Task directions: Return all lines from the listing below that include the word "Campina".
(Beginning of Data provided)
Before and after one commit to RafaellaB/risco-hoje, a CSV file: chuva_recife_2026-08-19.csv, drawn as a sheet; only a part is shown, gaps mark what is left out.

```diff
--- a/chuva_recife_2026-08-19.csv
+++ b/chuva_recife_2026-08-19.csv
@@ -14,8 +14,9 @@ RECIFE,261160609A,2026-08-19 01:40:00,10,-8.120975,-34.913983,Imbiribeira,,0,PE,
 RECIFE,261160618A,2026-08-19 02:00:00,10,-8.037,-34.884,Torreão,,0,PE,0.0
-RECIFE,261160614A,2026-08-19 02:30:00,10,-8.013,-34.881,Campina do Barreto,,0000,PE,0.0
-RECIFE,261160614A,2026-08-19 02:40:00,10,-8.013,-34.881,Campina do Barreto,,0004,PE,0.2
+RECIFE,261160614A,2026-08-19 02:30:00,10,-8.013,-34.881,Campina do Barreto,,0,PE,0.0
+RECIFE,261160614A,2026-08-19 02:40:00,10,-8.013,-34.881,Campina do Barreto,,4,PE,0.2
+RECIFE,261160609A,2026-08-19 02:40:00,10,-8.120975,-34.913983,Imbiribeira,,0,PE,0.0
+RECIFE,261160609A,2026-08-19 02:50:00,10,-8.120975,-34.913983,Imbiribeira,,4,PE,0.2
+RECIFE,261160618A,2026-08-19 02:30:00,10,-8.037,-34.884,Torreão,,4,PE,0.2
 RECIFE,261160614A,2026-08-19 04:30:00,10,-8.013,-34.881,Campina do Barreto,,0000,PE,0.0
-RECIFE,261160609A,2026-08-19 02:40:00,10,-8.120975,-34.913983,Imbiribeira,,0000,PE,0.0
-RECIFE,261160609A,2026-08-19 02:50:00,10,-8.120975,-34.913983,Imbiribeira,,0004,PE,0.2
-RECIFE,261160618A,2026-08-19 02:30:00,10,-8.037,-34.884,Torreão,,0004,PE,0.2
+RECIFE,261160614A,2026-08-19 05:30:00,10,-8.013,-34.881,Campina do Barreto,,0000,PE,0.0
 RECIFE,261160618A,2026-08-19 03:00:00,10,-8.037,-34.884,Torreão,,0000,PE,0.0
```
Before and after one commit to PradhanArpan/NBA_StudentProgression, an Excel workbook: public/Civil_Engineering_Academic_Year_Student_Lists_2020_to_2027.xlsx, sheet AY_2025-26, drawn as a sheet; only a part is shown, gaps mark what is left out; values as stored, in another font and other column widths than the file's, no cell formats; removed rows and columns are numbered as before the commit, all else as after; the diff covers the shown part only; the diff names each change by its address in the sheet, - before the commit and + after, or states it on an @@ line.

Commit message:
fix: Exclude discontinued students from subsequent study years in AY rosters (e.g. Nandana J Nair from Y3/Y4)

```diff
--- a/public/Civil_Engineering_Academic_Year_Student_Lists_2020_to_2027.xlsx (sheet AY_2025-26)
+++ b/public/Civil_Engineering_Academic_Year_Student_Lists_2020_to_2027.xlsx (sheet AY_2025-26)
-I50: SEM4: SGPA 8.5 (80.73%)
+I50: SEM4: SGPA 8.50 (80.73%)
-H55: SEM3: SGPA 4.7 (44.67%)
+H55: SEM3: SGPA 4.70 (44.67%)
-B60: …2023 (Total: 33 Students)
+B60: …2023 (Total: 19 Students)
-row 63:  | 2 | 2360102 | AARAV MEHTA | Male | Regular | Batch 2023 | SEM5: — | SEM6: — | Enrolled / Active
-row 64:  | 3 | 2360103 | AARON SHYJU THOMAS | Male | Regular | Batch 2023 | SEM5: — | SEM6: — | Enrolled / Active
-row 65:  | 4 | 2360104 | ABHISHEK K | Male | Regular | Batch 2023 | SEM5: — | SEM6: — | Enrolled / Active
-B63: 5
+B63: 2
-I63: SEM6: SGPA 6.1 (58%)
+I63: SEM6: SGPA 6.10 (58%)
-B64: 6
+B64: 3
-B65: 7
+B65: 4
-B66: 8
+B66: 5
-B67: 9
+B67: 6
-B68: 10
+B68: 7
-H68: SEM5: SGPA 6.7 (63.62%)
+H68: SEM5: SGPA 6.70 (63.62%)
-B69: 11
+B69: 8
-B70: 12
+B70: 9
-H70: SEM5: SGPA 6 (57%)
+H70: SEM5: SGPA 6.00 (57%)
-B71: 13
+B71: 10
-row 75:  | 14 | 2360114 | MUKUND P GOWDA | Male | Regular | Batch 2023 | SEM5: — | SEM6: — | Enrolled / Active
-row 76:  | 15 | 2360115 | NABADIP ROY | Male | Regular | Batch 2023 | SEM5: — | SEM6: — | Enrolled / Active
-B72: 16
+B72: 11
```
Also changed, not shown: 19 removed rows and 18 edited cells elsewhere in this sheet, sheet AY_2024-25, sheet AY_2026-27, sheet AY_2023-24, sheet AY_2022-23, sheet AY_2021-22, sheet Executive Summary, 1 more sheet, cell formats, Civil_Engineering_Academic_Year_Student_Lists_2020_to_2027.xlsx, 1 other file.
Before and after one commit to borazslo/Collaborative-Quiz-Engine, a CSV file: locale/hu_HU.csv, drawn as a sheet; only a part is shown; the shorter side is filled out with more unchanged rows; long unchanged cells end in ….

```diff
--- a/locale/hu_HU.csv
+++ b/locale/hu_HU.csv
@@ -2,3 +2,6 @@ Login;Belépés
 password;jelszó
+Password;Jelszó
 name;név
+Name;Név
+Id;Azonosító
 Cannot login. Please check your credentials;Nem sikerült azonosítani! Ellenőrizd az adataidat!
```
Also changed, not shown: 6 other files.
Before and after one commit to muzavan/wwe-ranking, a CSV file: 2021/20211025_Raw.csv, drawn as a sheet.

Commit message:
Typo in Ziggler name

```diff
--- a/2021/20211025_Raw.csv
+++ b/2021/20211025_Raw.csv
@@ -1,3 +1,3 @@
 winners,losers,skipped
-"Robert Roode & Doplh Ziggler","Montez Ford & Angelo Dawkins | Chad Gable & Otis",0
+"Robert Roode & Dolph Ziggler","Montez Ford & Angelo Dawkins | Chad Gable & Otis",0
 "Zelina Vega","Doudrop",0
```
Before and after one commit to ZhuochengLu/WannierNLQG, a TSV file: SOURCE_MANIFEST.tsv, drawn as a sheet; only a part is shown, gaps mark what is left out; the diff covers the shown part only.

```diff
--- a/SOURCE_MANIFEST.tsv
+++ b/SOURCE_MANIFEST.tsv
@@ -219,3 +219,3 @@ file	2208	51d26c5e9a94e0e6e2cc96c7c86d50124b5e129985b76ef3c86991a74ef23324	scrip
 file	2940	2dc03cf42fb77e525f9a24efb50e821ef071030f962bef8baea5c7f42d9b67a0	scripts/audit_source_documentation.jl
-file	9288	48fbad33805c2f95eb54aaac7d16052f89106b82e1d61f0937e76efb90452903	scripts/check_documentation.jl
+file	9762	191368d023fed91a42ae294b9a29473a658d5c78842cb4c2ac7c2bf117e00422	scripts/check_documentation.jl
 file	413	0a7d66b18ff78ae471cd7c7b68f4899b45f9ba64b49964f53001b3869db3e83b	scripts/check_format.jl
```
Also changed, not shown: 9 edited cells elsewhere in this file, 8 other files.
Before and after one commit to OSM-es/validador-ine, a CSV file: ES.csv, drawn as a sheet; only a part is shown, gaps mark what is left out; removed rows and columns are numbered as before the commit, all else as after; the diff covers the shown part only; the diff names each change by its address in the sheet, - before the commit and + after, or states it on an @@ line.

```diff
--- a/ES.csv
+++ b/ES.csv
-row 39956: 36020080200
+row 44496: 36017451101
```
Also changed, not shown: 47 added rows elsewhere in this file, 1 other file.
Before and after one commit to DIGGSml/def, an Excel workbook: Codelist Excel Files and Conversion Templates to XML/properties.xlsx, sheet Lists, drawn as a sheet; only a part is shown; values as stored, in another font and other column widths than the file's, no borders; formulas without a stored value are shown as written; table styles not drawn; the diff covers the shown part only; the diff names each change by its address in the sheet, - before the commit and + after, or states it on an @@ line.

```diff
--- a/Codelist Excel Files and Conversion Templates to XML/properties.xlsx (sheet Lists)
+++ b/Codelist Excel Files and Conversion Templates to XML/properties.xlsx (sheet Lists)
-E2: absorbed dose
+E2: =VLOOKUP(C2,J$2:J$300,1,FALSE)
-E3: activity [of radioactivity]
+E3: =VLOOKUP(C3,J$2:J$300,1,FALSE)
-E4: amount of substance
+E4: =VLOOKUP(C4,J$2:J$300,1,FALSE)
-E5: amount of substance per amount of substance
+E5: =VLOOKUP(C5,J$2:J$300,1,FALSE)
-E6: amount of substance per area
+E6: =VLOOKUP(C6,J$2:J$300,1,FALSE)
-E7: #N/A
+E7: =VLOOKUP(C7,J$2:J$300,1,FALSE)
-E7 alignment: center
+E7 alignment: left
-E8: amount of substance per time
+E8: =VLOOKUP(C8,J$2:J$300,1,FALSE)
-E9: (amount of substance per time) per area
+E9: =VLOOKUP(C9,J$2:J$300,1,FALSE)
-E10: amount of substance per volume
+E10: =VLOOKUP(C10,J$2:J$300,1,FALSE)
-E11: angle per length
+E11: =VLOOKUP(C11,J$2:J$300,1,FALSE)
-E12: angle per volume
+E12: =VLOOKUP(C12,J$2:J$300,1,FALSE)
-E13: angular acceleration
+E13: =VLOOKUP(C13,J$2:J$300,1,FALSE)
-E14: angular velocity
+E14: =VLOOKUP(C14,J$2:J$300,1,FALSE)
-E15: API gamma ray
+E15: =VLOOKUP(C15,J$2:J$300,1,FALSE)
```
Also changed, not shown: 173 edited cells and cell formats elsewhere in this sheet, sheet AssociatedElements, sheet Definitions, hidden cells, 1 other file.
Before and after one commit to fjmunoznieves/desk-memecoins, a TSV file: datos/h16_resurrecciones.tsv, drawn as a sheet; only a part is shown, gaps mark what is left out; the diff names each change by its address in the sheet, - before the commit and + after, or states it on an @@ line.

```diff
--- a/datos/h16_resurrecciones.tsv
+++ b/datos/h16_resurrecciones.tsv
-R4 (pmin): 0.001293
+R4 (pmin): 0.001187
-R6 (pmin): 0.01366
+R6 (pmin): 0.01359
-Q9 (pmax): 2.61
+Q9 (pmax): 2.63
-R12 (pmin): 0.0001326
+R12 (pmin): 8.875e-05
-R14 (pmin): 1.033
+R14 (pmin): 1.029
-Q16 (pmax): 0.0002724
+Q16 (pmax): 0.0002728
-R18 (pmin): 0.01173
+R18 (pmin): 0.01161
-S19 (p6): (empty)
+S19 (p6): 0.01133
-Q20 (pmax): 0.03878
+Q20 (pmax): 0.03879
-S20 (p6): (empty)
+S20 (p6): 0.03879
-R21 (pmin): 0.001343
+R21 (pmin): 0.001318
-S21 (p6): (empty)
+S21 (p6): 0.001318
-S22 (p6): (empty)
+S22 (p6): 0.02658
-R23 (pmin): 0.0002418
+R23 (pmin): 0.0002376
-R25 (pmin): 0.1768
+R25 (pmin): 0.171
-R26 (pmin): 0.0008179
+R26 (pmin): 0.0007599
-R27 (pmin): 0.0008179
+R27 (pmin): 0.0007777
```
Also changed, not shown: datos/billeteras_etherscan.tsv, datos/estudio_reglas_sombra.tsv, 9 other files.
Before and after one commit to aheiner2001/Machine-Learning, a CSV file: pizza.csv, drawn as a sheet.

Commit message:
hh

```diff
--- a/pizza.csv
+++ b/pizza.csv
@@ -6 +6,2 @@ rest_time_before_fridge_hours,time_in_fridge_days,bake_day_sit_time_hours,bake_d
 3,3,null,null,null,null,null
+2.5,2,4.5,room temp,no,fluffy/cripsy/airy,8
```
(End of Data provided)
Your solution:
-RECIFE,261160614A,2026-08-19 02:30:00,10,-8.013,-34.881,Campina do Barreto,,0000,PE,0.0
-RECIFE,261160614A,2026-08-19 02:40:00,10,-8.013,-34.881,Campina do Barreto,,0004,PE,0.2
+RECIFE,261160614A,2026-08-19 02:30:00,10,-8.013,-34.881,Campina do Barreto,,0,PE,0.0
+RECIFE,261160614A,2026-08-19 02:40:00,10,-8.013,-34.881,Campina do Barreto,,4,PE,0.2
 RECIFE,261160614A,2026-08-19 04:30:00,10,-8.013,-34.881,Campina do Barreto,,0000,PE,0.0
+RECIFE,261160614A,2026-08-19 05:30:00,10,-8.013,-34.881,Campina do Barreto,,0000,PE,0.0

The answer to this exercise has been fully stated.